During the mid 1920s, Warner Brothers studio began experimenting with something new known as Vitaphone. The Vitaphone provided a method of coordinating a musical soundtrack with film, thereby effectively creating a sound picture. This method, however, overlooked much of the huge potential regarding the adding of sound to motion pictures. At this time in movie history, Warner Brothers felt it was not necessary to hear the individuals talk, and merely wanted the sound to provide some musical background noise to film. It wasn’t until 1927 that Warner Brothers first introduced to the big screen singing along with sound in their release of The Jazz Singer; a remake of the Broadway musical of the same name.
The late 1920s brought difficult financial times to the country. It was during this time that Hollywood came to the publics rescue with the wonderfully entertaining diversion of the Hollywood musical. Hollywood movie studios began to release numerous musicals which offered the movie going public a chance to temporarily escape from the financial issues at hand. Some of the most popular and highly regarded musicals to come out during the 1930s included 42nd St, Bright Lights, and Gold Diggers. The 1939 musical, The Wizard of Oz is one of these classic musicals that still continues to entertain audiences today.
It was during the 1940s that the Hollywood musical really came of age and their popularity continued right through the 1950s. One of the more popular 1940s musicals was Yankee Doodle Dandy, a film that introduced movie lovers to a young James Cagney who gave a performance that earned him an Oscar. This movie continues to be one of the most famous musicals ever produced. Another popular title that has become a holiday tradition is The Bells of St. Mary’s.
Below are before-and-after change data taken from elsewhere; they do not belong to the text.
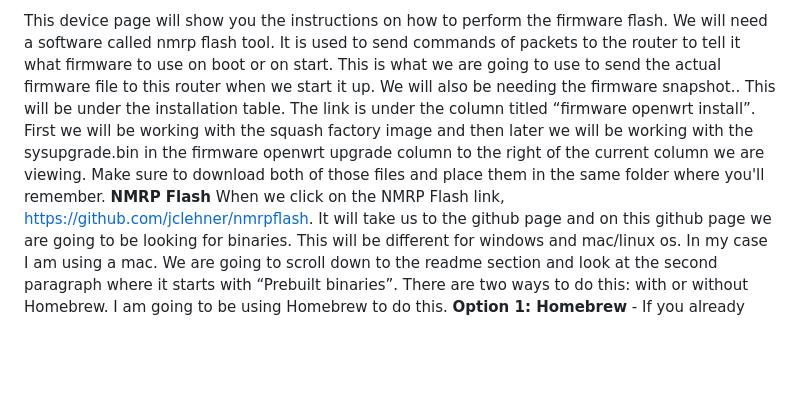
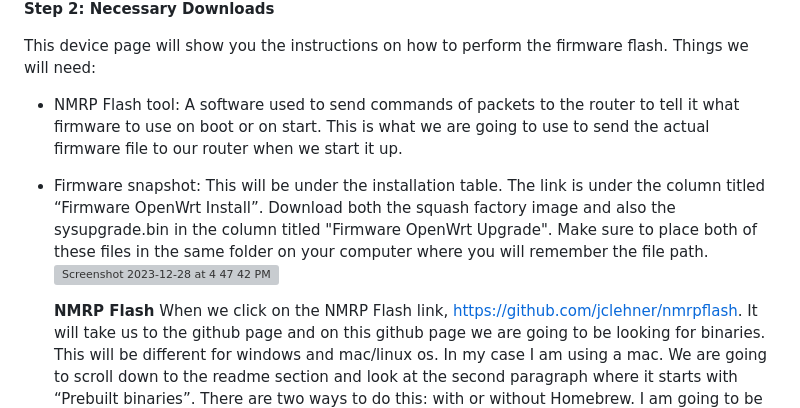
Before and after one commit to CaptainIndy/Flashing-an-old-router-with-OpenWRT, a Markdown page: README.md, the part around one of its changes. Rendered like a GitHub page; blank space fills up the shorter version; grey boxes are pictures that could not be loaded.

```diff
--- a/README.md
+++ b/README.md
@@ -16,6 +16,14 @@ https://openwrt.org/toh/start
 
-  This device page will show you the instructions on how to perform the firmware flash. We will need a software called nmrp flash tool. It is used to send commands of packets to the router to tell it what firmware to use on boot or on start. This is what we are going to use to send the actual firmware file to this router when we start it up.
-  We will also be needing the firmware snapshot.. This will be under the installation table. The link is under the column titled “firmware openwrt install”. First we will be working with the squash factory image and then later we will be working with the sysupgrade.bin in the firmware openwrt upgrade column to the right of the current column we are viewing. Make sure to download both of those files and place them in the same folder where you'll remember.
+
+**Step 2: Necessary Downloads**
+
+This device page will show you the instructions on how to perform the firmware flash.
+Things we will need:
+- NMRP Flash tool: A software used to send commands of packets to the router to tell it what firmware to use on boot or on start. This is what we are going to use to send the actual firmware file to our router when we start it up.
+
+- Firmware snapshot: This will be under the installation table. The link is under the column titled “Firmware OpenWrt Install”. Download both the squash factory image and also the sysupgrade.bin in the column titled "Firmware OpenWrt Upgrade". Make sure to place both of these files in the same folder on your computer where you will remember the file path.
+  <img width="970" alt="Screenshot 2023-12-28 at 4 47 42 PM" src="https://github.com/CaptainIndy/Flashing-an-old-router-with-OpenWRT/assets/142528700/940bbacf-bc61-49eb-8545-b5c3ee7bcf8c">
+
   **NMRP Flash**
       When we click on the NMRP Flash link, https://github.com/jclehner/nmrpflash. It will take us to the github page and on this github page we are going to be looking for binaries. This will be different for windows and mac/linux os. In my case I am using a mac.
 We are going to scroll down to the readme section and look at the second paragraph where it starts with “Prebuilt binaries”. There are two ways to do this: with or without Homebrew. I am going to be using Homebrew to do this.
```
Also changed, not shown: other parts of README.md (+3 -3 lines).
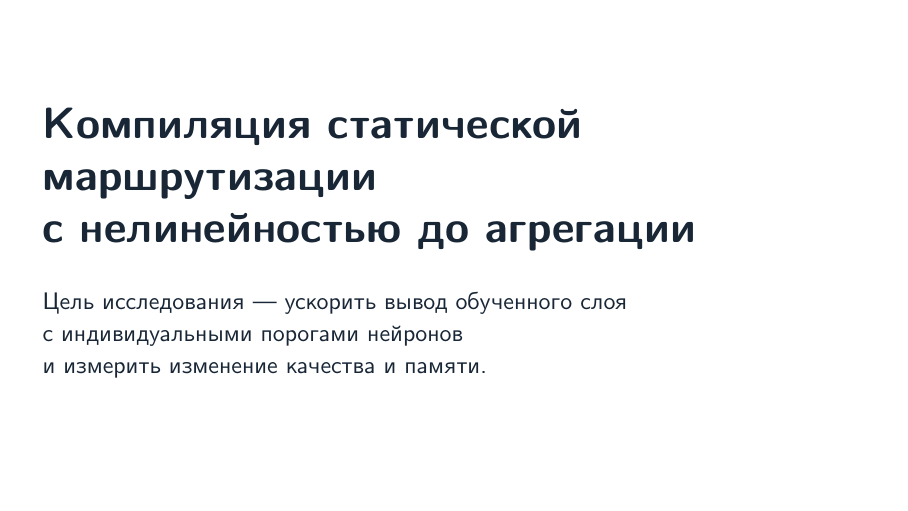
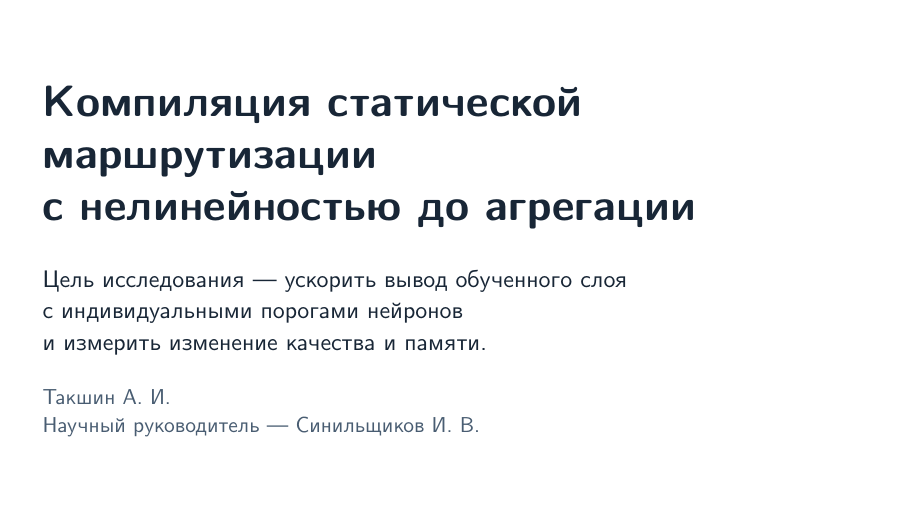
Before and after one commit to SadWork/bachelors_thesis, LaTeX slides (m-talk.tex): page 1 of 10. Compiled offline with XeLaTeX.

Commit message:
Add author and supervisor to M-talk title slide

```diff
--- a/m-talk.tex
+++ b/m-talk.tex
@@ -11,7 +11,11 @@
 Цель исследования — ускорить вывод обученного слоя\par
 с индивидуальными порогами нейронов\par
 и измерить изменение качества и памяти.\par}
-\presenter
+\vspace{0.45cm}
+{\fontsize{10.8}{14}
+\selectfont\color{Muted}
+Такшин~А.~И.\par
+Научный руководитель — Синильщиков~И.~В.\par}
 \end{frame}
 
 \begin{frame}[t]{Общие статистики для индивидуальных порогов}
```
Also changed, not shown: m-talk.pdf.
The original Hollywood musical is a page out of movie history that can never be duplicated. The memories, however, are forever captured on film and continue to be enjoyed by audiences around the world.
Source by Carl DiNello